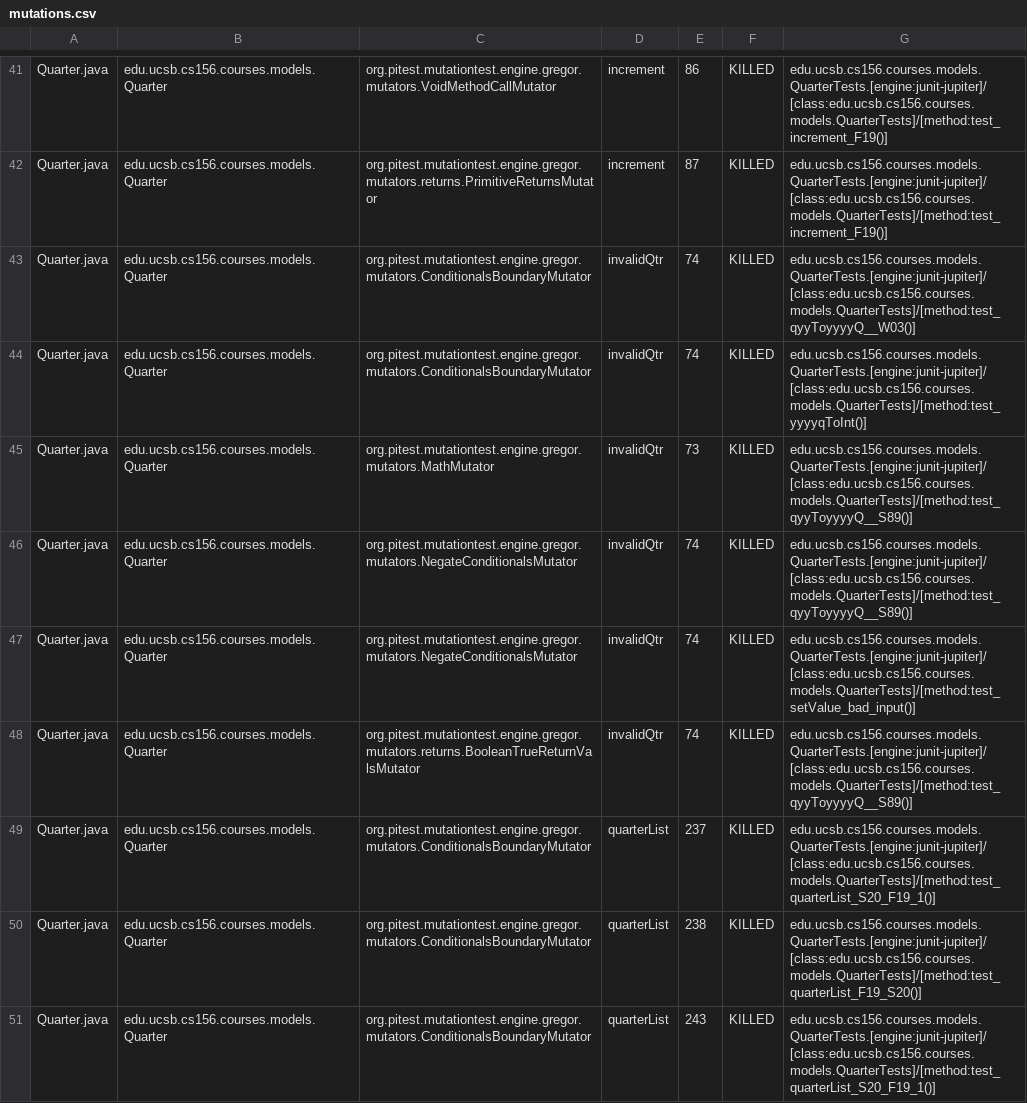
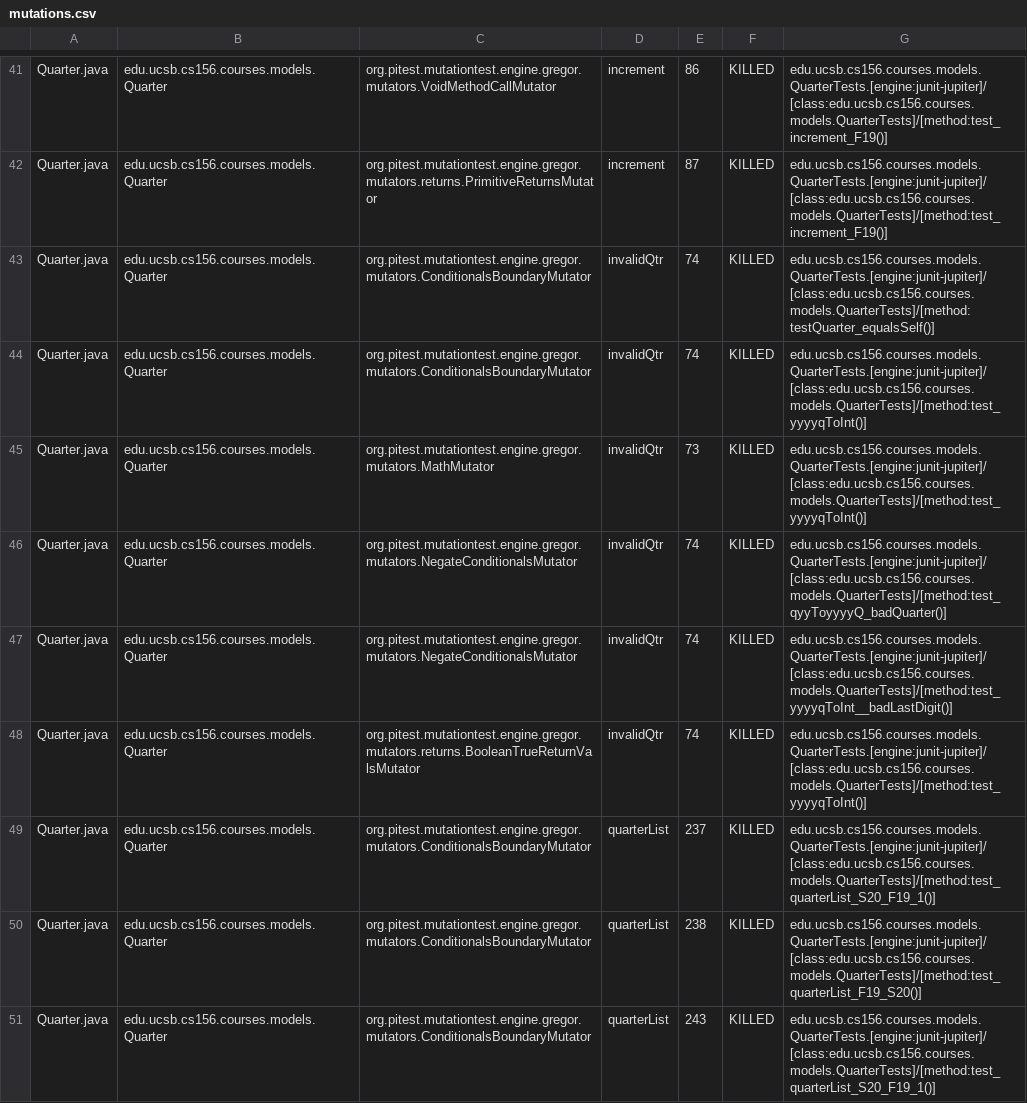
Before and after one commit to ucsb-cs156-s24/proj-courses-s24-4pm-3, a CSV file: prs/39/pitest/mutations.csv, drawn as a sheet; only a part is shown, gaps mark what is left out; the diff covers the shown part only.

Commit message:
Deploying to gh-pages from @ ucsb-cs156-s24/proj-courses-s24-4pm-3@b8c0e344c84ff06675ba496725b8ab6b22b80208 🚀

```diff
--- a/prs/39/pitest/mutations.csv
+++ b/prs/39/pitest/mutations.csv
@@ -42,8 +42,8 @@ Quarter.java,edu.ucsb.cs156.courses.models.Quarter,org.pitest.mutationtest.engin
 Quarter.java,edu.ucsb.cs156.courses.models.Quarter,org.pitest.mutationtest.engine.gregor.mutators.returns.PrimitiveReturnsMutator,increment,87,KILLED,edu.ucsb.cs156.courses.models.QuarterTests.[engine:junit-jupiter]/[class:edu.ucsb.cs156.courses.models.QuarterTests]/[method:test_increment_F19()]
-Quarter.java,edu.ucsb.cs156.courses.models.Quarter,org.pitest.mutationtest.engine.gregor.mutators.ConditionalsBoundaryMutator,invalidQtr,74,KILLED,edu.ucsb.cs156.courses.models.QuarterTests.[engine:junit-jupiter]/[class:edu.ucsb.cs156.courses.models.QuarterTests]/[method:test_qyyToyyyyQ__W03()]
+Quarter.java,edu.ucsb.cs156.courses.models.Quarter,org.pitest.mutationtest.engine.gregor.mutators.ConditionalsBoundaryMutator,invalidQtr,74,KILLED,edu.ucsb.cs156.courses.models.QuarterTests.[engine:junit-jupiter]/[class:edu.ucsb.cs156.courses.models.QuarterTests]/[method:testQuarter_equalsSelf()]
 Quarter.java,edu.ucsb.cs156.courses.models.Quarter,org.pitest.mutationtest.engine.gregor.mutators.ConditionalsBoundaryMutator,invalidQtr,74,KILLED,edu.ucsb.cs156.courses.models.QuarterTests.[engine:junit-jupiter]/[class:edu.ucsb.cs156.courses.models.QuarterTests]/[method:test_yyyyqToInt()]
-Quarter.java,edu.ucsb.cs156.courses.models.Quarter,org.pitest.mutationtest.engine.gregor.mutators.MathMutator,invalidQtr,73,KILLED,edu.ucsb.cs156.courses.models.QuarterTests.[engine:junit-jupiter]/[class:edu.ucsb.cs156.courses.models.QuarterTests]/[method:test_qyyToyyyyQ__S89()]
-Quarter.java,edu.ucsb.cs156.courses.models.Quarter,org.pitest.mutationtest.engine.gregor.mutators.NegateConditionalsMutator,invalidQtr,74,KILLED,edu.ucsb.cs156.courses.models.QuarterTests.[engine:junit-jupiter]/[class:edu.ucsb.cs156.courses.models.QuarterTests]/[method:test_qyyToyyyyQ__S89()]
-Quarter.java,edu.ucsb.cs156.courses.models.Quarter,org.pitest.mutationtest.engine.gregor.mutators.NegateConditionalsMutator,invalidQtr,74,KILLED,edu.ucsb.cs156.courses.models.QuarterTests.[engine:junit-jupiter]/[class:edu.ucsb.cs156.courses.models.QuarterTests]/[method:test_setValue_bad_input()]
-Quarter.java,edu.ucsb.cs156.courses.models.Quarter,org.pitest.mutationtest.engine.gregor.mutators.returns.BooleanTrueReturnValsMutator,invalidQtr,74,KILLED,edu.ucsb.cs156.courses.models.QuarterTests.[engine:junit-jupiter]/[class:edu.ucsb.cs156.courses.models.QuarterTests]/[method:test_qyyToyyyyQ__S89()]
+Quarter.java,edu.ucsb.cs156.courses.models.Quarter,org.pitest.mutationtest.engine.gregor.mutators.MathMutator,invalidQtr,73,KILLED,edu.ucsb.cs156.courses.models.QuarterTests.[engine:junit-jupiter]/[class:edu.ucsb.cs156.courses.models.QuarterTests]/[method:test_yyyyqToInt()]
+Quarter.java,edu.ucsb.cs156.courses.models.Quarter,org.pitest.mutationtest.engine.gregor.mutators.NegateConditionalsMutator,invalidQtr,74,KILLED,edu.ucsb.cs156.courses.models.QuarterTests.[engine:junit-jupiter]/[class:edu.ucsb.cs156.courses.models.QuarterTests]/[method:test_qyyToyyyyQ_badQuarter()]
+Quarter.java,edu.ucsb.cs156.courses.models.Quarter,org.pitest.mutationtest.engine.gregor.mutators.NegateConditionalsMutator,invalidQtr,74,KILLED,edu.ucsb.cs156.courses.models.QuarterTests.[engine:junit-jupiter]/[class:edu.ucsb.cs156.courses.models.QuarterTests]/[method:test_yyyyqToInt__badLastDigit()]
+Quarter.java,edu.ucsb.cs156.courses.models.Quarter,org.pitest.mutationtest.engine.gregor.mutators.returns.BooleanTrueReturnValsMutator,invalidQtr,74,KILLED,edu.ucsb.cs156.courses.models.QuarterTests.[engine:junit-jupiter]/[class:edu.ucsb.cs156.courses.models.QuarterTests]/[method:test_yyyyqToInt()]
 Quarter.java,edu.ucsb.cs156.courses.models.Quarter,org.pitest.mutationtest.engine.gregor.mutators.ConditionalsBoundaryMutator,quarterList,237,KILLED,edu.ucsb.cs156.courses.models.QuarterTests.[engine:junit-jupiter]/[class:edu.ucsb.cs156.courses.models.QuarterTests]/[method:test_quarterList_S20_F19_1()]
```
Also changed, not shown: 67 edited cells elsewhere in this file, 39 other files.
################
**YOUR TASK:** Each entry is to be output exactly, and no picture is to appear.

**COMPLETED TASK:**
Before and after one commit to ucsb-cs156-s24/proj-courses-s24-4pm-3, a CSV file: prs/39/pitest/mutations.csv, drawn as a sheet; only a part is shown, gaps mark what is left out; the diff covers the shown part only.

Commit message:
Deploying to gh-pages from @ ucsb-cs156-s24/proj-courses-s24-4pm-3@b8c0e344c84ff06675ba496725b8ab6b22b80208 🚀

```diff
--- a/prs/39/pitest/mutations.csv
+++ b/prs/39/pitest/mutations.csv
@@ -42,8 +42,8 @@ Quarter.java,edu.ucsb.cs156.courses.models.Quarter,org.pitest.mutationtest.engin
 Quarter.java,edu.ucsb.cs156.courses.models.Quarter,org.pitest.mutationtest.engine.gregor.mutators.returns.PrimitiveReturnsMutator,increment,87,KILLED,edu.ucsb.cs156.courses.models.QuarterTests.[engine:junit-jupiter]/[class:edu.ucsb.cs156.courses.models.QuarterTests]/[method:test_increment_F19()]
-Quarter.java,edu.ucsb.cs156.courses.models.Quarter,org.pitest.mutationtest.engine.gregor.mutators.ConditionalsBoundaryMutator,invalidQtr,74,KILLED,edu.ucsb.cs156.courses.models.QuarterTests.[engine:junit-jupiter]/[class:edu.ucsb.cs156.courses.models.QuarterTests]/[method:test_qyyToyyyyQ__W03()]
+Quarter.java,edu.ucsb.cs156.courses.models.Quarter,org.pitest.mutationtest.engine.gregor.mutators.ConditionalsBoundaryMutator,invalidQtr,74,KILLED,edu.ucsb.cs156.courses.models.QuarterTests.[engine:junit-jupiter]/[class:edu.ucsb.cs156.courses.models.QuarterTests]/[method:testQuarter_equalsSelf()]
 Quarter.java,edu.ucsb.cs156.courses.models.Quarter,org.pitest.mutationtest.engine.gregor.mutators.ConditionalsBoundaryMutator,invalidQtr,74,KILLED,edu.ucsb.cs156.courses.models.QuarterTests.[engine:junit-jupiter]/[class:edu.ucsb.cs156.courses.models.QuarterTests]/[method:test_yyyyqToInt()]
-Quarter.java,edu.ucsb.cs156.courses.models.Quarter,org.pitest.mutationtest.engine.gregor.mutators.MathMutator,invalidQtr,73,KILLED,edu.ucsb.cs156.courses.models.QuarterTests.[engine:junit-jupiter]/[class:edu.ucsb.cs156.courses.models.QuarterTests]/[method:test_qyyToyyyyQ__S89()]
-Quarter.java,edu.ucsb.cs156.courses.models.Quarter,org.pitest.mutationtest.engine.gregor.mutators.NegateConditionalsMutator,invalidQtr,74,KILLED,edu.ucsb.cs156.courses.models.QuarterTests.[engine:junit-jupiter]/[class:edu.ucsb.cs156.courses.models.QuarterTests]/[method:test_qyyToyyyyQ__S89()]
-Quarter.java,edu.ucsb.cs156.courses.models.Quarter,org.pitest.mutationtest.engine.gregor.mutators.NegateConditionalsMutator,invalidQtr,74,KILLED,edu.ucsb.cs156.courses.models.QuarterTests.[engine:junit-jupiter]/[class:edu.ucsb.cs156.courses.models.QuarterTests]/[method:test_setValue_bad_input()]
-Quarter.java,edu.ucsb.cs156.courses.models.Quarter,org.pitest.mutationtest.engine.gregor.mutators.returns.BooleanTrueReturnValsMutator,invalidQtr,74,KILLED,edu.ucsb.cs156.courses.models.QuarterTests.[engine:junit-jupiter]/[class:edu.ucsb.cs156.courses.models.QuarterTests]/[method:test_qyyToyyyyQ__S89()]
+Quarter.java,edu.ucsb.cs156.courses.models.Quarter,org.pitest.mutationtest.engine.gregor.mutators.MathMutator,invalidQtr,73,KILLED,edu.ucsb.cs156.courses.models.QuarterTests.[engine:junit-jupiter]/[class:edu.ucsb.cs156.courses.models.QuarterTests]/[method:test_yyyyqToInt()]
+Quarter.java,edu.ucsb.cs156.courses.models.Quarter,org.pitest.mutationtest.engine.gregor.mutators.NegateConditionalsMutator,invalidQtr,74,KILLED,edu.ucsb.cs156.courses.models.QuarterTests.[engine:junit-jupiter]/[class:edu.ucsb.cs156.courses.models.QuarterTests]/[method:test_qyyToyyyyQ_badQuarter()]
+Quarter.java,edu.ucsb.cs156.courses.models.Quarter,org.pitest.mutationtest.engine.gregor.mutators.NegateConditionalsMutator,invalidQtr,74,KILLED,edu.ucsb.cs156.courses.models.QuarterTests.[engine:junit-jupiter]/[class:edu.ucsb.cs156.courses.models.QuarterTests]/[method:test_yyyyqToInt__badLastDigit()]
+Quarter.java,edu.ucsb.cs156.courses.models.Quarter,org.pitest.mutationtest.engine.gregor.mutators.returns.BooleanTrueReturnValsMutator,invalidQtr,74,KILLED,edu.ucsb.cs156.courses.models.QuarterTests.[engine:junit-jupiter]/[class:edu.ucsb.cs156.courses.models.QuarterTests]/[method:test_yyyyqToInt()]
 Quarter.java,edu.ucsb.cs156.courses.models.Quarter,org.pitest.mutationtest.engine.gregor.mutators.ConditionalsBoundaryMutator,quarterList,237,KILLED,edu.ucsb.cs156.courses.models.QuarterTests.[engine:junit-jupiter]/[class:edu.ucsb.cs156.courses.models.QuarterTests]/[method:test_quarterList_S20_F19_1()]
```
Also changed, not shown: 67 edited cells elsewhere in this file, 39 other files.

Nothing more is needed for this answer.